If you currently own a home that is, or soon will be, in foreclosure you have one favorable bargaining chip that should bring some level of comfort: Banks (and other lenders) don’t want to take properties back from borrowers. Why? There are two simple answers. 1.) The foreclosure process is very expensive for the lender and 2.) Banks/lenders are grossly undermanned and are not equipped to deal with the deluge of foreclosures that shall soon occur.
Recent published reports from industry insiders suggest that one very large bank, that shall remain nameless in this article, incurs an average cost of $60,000.00 in connection with initiating a residential foreclosure. That dollar amount includes property maintenance, attorneys’ fees, taxes, pay-offs to junior lien holders, etc. From a business standpoint, most lenders realize that it is wise to try and negotiate a payment plan, including some debt forbearance, with the homeowner rather than incur the expense of a foreclosure action.
Lenders lack manpower to deal with the volume of foreclosures set to take place in 2008. As a result, although most states allow the lender to initiate a foreclosure action once the borrower is delinquent 30 days on the mortgage payments, the national average before lenders take action is 7 months. Lenders just don’t have the personnel to deal with the volume in a speedier fashion.

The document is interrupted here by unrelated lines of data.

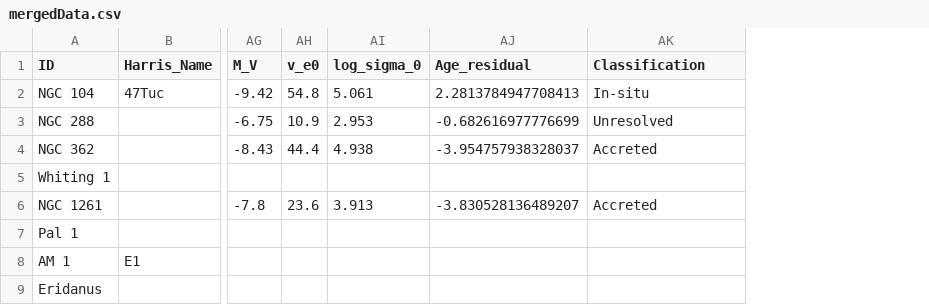
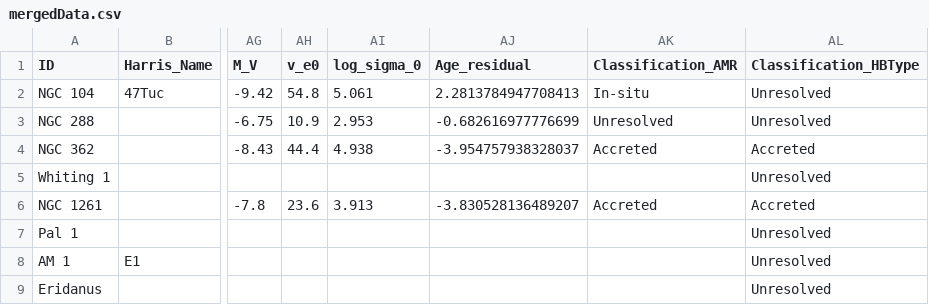
Before and after one commit to megz0618/phys3116-comp-assessment, a CSV file: data/mergedData.csv, drawn as a sheet; only a part is shown, gaps mark what is left out; the diff names each change by its address in the sheet, - before the commit and + after, or states it on an @@ line.

Commit message:
Added Classification_HBType field to mergedData

```diff
--- a/data/mergedData.csv
+++ b/data/mergedData.csv
+column AL (Classification_HBType), rows 2-9: Unresolved | Unresolved | Accreted | Unresolved | Accreted | Unresolved | Unresolved | Unresolved
-AK1: Classification
+AK1: Classification_AMR
```
Also changed, not shown: data/vandenBergClassifications.csv, 2 other files.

This should be encouraging news to homeowners who have fallen behind in their payments. Many lenders are willing to recognize your financial woes (sudden unemployment, disability) and work out a payment arrangement that addresses your mortgage arrears. However, borrowers need to be proactive. Instead of avoiding your bank’s phone calls, take the initiative to communicate with your lender. It is important to be honest about your current and future financial status. Often times, the lender will accept a re-payment and/or forbearance plan that you would have never thought acceptable. Remember, foreclosures cost lenders a lot of money!
If you are an investor, then a residential market that is rife with foreclosures or soon-to-be foreclosures may represent a tremendous opportunity. Pre-foreclosures, which are often referred to as “short-sales”, allow an investor to purchase a property for an amount that is below what is owed to the bank. Although these types of transactions require specific documentation and lender approval, they may benefit both a purchaser and seller.
In a pre-foreclosure situation, the seller, who is delinquent in mortgage payments, has an opportunity to preserve (or at least reduce the damage to) his/her credit rating by avoiding a full-scale foreclosure proceeding. The buyer, often times an astute investor, may end up purchasing the property at a favorable price. Although this sounds very appealing to all parties, there are some pitfalls. Sometimes the debt forgiveness can result in income to the seller that must be reported to the IRS on a 1099 form. It can also take as long as 60 days to receive lender approval for a pre-foreclosure sale–such a long time period could affect a potential buyer’s interest-rate lock. Finally, most lenders impose strict requirements for a pre-foreclosure sale that must be met in order for the deal to close.
Whether you are a homeowner facing a foreclosure or an investor waiting to capitalize on a depressed market, there are options that will allow many to survive, and even thrive, despite the turmoil that many have predicted as 2007 comes to a close.